District manager Michael LeBrun said the district will begin testing the pipeline in June, and the first of the supplemental water will be delivered to customers soon after. The pipeline is being built in phases with about 650 acre-feet of water delivered annually in the first phase and 3,000 acre-feet per year at build-out.
Customers' water bills will jump by about 30 percent when water starts flowing in July, LeBrun said.
In November 2014, the district approved tiered conservation rates for all of its customers to help pay for the $17.5 million pipeline project, which gives Nipomo a second source of water beyond its reliance on the groundwater basin.
The pipeline is the first project to bring new water into San Luis Obispo County in 20 years and the first developed water to be brought into Nipomo ever, LeBrun said.
"It is past the time when any community should be comfortable relying on a single water source," he said. "Look at Los Osos and Cambria; both are reliant on a single source of water, and they are in a world of hurt right now. This is an exciting time to be in Nipomo as a part of this project."

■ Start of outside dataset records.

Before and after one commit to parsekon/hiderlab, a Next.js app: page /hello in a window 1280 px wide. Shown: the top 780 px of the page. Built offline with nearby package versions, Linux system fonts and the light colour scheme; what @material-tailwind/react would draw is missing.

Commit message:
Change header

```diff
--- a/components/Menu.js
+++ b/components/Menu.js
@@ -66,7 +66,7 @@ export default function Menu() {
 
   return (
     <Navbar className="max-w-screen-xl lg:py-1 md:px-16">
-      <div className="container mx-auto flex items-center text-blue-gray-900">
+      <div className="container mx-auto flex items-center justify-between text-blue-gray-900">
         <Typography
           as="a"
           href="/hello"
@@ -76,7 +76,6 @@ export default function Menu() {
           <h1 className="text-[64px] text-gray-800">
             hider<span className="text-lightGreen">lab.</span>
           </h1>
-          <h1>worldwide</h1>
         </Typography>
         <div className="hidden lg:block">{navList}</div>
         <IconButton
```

Under the new water rate structure, a household that uses an average amount of water — about 36 units, or 27,000 gallons, every two months — will see its water bill increase from $119.37 to $160.43. That does not include sewage costs.
A second round of water rate increases will go into effect Nov. 1.

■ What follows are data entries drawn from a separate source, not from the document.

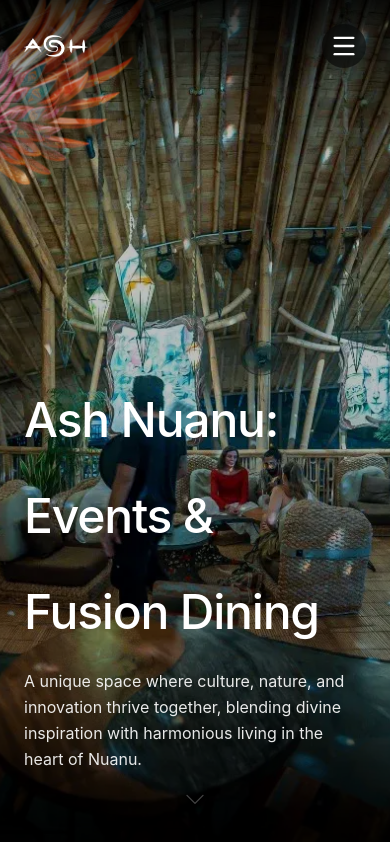
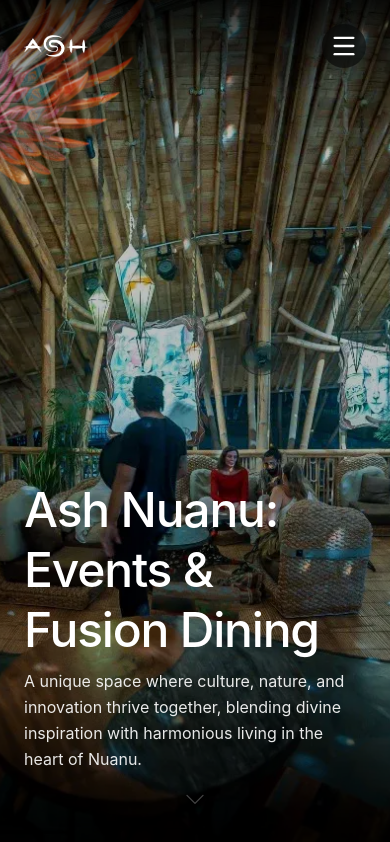
Before and after one commit to undergnarly/ash, a React (Vite) app: page / in a window 390 px wide. Built offline with nearby package versions, Linux system fonts and the light colour scheme.

Commit message:
Fix: reduce line height in mobile hero title

```diff
--- a/src/sections/HeroSection.jsx
+++ b/src/sections/HeroSection.jsx
@@ -43,7 +43,7 @@
 
                 {/* Bottom Content (Title + Tagline) */}
                 <div className="flex flex-col items-start pb-12 lg:pb-20 lg:pl-12 pointer-events-auto max-w-4xl">
-                    <h1 className="text-[3rem] font-medium tracking-tight leading-loose lg:leading-tight text-white mb-2">
+                    <h1 className="text-[3rem] font-medium tracking-tight leading-tight text-white mb-2">
                         Ash Nuanu: Events & Fusion Dining
                     </h1>
                     <div className="max-w-[585px] drop-shadow-lg">
```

Customers who use more water under the new rate structure will be penalized with higher costs, while customers using less water will pay less, LeBrun said. This essentially rewards people for greater water conservation, he said.
Water conservation is a hot-button issue throughout the state, in light of Gov. Jerry Brown's call for an overall 25 percent mandatory cut to water usage and even more conservation in some communities. Nipomo was identified as one of the areas that needed to reduce its water use by 25 percent over 2013.

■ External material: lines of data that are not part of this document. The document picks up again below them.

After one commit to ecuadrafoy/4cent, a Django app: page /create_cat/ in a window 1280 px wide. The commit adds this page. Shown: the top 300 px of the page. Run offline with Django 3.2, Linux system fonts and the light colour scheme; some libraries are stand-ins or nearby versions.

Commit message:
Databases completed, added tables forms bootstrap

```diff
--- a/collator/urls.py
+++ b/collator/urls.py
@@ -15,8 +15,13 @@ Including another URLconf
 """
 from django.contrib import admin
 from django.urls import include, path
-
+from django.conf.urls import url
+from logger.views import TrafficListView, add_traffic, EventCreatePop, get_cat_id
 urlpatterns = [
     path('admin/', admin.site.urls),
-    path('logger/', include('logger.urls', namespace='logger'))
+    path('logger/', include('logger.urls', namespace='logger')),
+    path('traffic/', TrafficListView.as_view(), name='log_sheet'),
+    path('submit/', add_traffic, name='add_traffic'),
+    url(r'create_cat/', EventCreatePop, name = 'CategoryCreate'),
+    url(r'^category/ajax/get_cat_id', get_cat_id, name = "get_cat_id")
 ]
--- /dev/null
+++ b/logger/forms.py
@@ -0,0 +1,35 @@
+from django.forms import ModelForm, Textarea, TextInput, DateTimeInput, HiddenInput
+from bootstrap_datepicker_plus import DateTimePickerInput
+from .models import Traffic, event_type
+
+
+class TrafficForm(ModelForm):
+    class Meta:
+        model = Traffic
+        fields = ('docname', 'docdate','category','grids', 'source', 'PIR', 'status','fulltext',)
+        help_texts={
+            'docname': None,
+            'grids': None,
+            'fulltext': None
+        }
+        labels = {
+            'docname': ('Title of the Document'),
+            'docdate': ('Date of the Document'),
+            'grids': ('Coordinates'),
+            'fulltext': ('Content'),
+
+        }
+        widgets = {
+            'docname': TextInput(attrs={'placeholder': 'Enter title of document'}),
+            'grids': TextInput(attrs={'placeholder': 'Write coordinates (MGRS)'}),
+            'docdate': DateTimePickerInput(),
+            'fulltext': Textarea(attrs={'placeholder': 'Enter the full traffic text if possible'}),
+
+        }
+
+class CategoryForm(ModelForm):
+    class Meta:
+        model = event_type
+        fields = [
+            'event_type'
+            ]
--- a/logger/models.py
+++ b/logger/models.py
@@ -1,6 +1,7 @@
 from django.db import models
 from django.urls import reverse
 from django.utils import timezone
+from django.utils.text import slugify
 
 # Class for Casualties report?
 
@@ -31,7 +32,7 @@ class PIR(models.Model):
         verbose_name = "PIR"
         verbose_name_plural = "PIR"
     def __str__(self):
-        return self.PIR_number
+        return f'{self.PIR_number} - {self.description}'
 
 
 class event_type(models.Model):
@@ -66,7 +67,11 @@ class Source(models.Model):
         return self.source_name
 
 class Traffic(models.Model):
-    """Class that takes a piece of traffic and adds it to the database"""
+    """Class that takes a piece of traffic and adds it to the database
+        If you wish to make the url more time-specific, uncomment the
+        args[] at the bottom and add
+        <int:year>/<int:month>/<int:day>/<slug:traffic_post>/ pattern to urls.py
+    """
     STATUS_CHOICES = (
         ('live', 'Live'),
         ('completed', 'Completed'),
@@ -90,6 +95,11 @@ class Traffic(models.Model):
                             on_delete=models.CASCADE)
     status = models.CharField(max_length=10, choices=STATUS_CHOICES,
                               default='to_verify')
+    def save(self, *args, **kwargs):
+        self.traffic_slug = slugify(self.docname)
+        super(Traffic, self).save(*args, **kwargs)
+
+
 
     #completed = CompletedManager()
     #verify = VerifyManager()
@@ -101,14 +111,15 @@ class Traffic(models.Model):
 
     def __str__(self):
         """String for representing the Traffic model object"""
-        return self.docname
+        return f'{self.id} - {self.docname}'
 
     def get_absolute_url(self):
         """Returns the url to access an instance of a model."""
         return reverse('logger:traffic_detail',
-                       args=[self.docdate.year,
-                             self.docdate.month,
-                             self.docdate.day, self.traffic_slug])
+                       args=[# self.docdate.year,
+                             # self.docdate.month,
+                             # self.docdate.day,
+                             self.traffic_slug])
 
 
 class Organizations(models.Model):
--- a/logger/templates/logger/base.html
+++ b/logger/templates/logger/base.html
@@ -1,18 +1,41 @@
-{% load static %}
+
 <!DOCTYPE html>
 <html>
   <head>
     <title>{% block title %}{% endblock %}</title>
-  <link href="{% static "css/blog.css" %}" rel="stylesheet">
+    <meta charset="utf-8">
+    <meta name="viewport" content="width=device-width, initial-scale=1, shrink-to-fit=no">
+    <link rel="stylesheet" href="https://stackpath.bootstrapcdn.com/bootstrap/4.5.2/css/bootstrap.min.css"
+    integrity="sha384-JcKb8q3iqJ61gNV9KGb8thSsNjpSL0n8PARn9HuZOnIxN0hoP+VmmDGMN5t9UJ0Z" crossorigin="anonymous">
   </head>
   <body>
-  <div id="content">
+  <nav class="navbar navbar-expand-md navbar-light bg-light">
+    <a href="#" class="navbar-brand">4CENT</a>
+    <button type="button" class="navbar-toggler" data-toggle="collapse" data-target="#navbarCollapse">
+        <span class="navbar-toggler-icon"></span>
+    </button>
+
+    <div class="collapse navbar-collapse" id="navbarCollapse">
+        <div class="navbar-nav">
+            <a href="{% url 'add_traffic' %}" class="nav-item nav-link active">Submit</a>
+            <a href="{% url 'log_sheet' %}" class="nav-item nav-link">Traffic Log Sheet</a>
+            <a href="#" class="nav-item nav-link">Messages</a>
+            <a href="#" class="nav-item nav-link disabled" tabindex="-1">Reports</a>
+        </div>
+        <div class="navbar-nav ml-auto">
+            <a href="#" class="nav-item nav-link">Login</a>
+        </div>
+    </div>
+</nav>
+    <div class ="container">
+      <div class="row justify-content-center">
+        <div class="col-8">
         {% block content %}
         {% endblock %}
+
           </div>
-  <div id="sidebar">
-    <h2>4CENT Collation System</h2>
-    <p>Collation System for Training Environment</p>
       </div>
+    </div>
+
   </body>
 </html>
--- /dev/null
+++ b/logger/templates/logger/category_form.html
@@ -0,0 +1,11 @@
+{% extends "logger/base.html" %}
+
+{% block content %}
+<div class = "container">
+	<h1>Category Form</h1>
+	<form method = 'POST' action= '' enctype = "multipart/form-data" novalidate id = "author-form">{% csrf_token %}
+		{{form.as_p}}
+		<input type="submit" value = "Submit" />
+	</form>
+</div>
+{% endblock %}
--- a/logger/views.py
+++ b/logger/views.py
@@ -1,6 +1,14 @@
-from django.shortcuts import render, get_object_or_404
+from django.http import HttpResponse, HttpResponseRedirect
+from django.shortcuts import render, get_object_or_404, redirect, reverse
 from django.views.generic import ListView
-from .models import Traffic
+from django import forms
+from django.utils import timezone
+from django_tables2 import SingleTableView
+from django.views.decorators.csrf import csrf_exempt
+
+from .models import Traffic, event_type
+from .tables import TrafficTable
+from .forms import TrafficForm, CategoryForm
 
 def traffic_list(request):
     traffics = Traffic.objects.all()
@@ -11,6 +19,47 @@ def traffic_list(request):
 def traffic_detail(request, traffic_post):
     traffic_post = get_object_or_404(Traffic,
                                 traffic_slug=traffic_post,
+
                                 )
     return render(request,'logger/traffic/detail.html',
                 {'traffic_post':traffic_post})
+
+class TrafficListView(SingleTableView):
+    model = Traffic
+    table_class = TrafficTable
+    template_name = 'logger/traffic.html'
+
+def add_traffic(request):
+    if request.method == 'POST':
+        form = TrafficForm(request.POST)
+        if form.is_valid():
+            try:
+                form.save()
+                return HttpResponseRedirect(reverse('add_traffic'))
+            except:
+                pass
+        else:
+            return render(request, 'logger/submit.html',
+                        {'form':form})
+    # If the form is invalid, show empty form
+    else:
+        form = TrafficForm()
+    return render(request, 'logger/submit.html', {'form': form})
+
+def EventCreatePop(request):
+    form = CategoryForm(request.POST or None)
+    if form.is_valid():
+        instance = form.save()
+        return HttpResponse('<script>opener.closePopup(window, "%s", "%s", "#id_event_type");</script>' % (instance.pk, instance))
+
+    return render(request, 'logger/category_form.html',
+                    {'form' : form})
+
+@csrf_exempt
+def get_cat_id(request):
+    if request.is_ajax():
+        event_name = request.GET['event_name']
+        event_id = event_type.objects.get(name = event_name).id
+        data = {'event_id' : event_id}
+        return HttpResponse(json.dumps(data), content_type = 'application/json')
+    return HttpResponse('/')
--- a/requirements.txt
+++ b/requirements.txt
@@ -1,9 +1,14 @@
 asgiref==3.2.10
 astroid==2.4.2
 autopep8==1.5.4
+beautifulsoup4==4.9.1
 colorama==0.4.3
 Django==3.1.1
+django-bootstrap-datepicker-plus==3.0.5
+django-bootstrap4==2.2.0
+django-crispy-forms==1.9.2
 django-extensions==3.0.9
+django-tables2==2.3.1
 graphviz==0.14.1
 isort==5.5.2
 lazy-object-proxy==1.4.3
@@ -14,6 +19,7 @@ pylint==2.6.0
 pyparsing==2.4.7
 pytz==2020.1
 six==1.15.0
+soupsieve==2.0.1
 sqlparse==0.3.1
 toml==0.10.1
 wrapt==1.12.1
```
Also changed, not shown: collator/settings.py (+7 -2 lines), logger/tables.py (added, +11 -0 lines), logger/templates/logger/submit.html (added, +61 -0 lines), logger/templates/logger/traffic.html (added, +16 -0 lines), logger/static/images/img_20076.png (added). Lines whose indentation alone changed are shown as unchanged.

Conservation is a double-edged sword for the district, however, LeBrun said, especially in light of Nipomo's large-scale capital pipeline project.
The district structured its latest water rate schedule to pay for the pipeline while still taking into account a 30 percent drop in water use over the span of the California drought.
If Nipomo customers conserve more than the district projected, it would reduce the district's revenue and put the build-out of the pipeline project in danger. If that happens, the Community Services District would have to consider greater water rate increases to pay for the pipeline project's completion.
"It's kind of a lead balloon," LeBrun said. "You say, 'You guys did a great job conserving, now we're going to increase your water bill.' It's a volatile situation. But at the end of the day, the customers are going to pay, no matter what."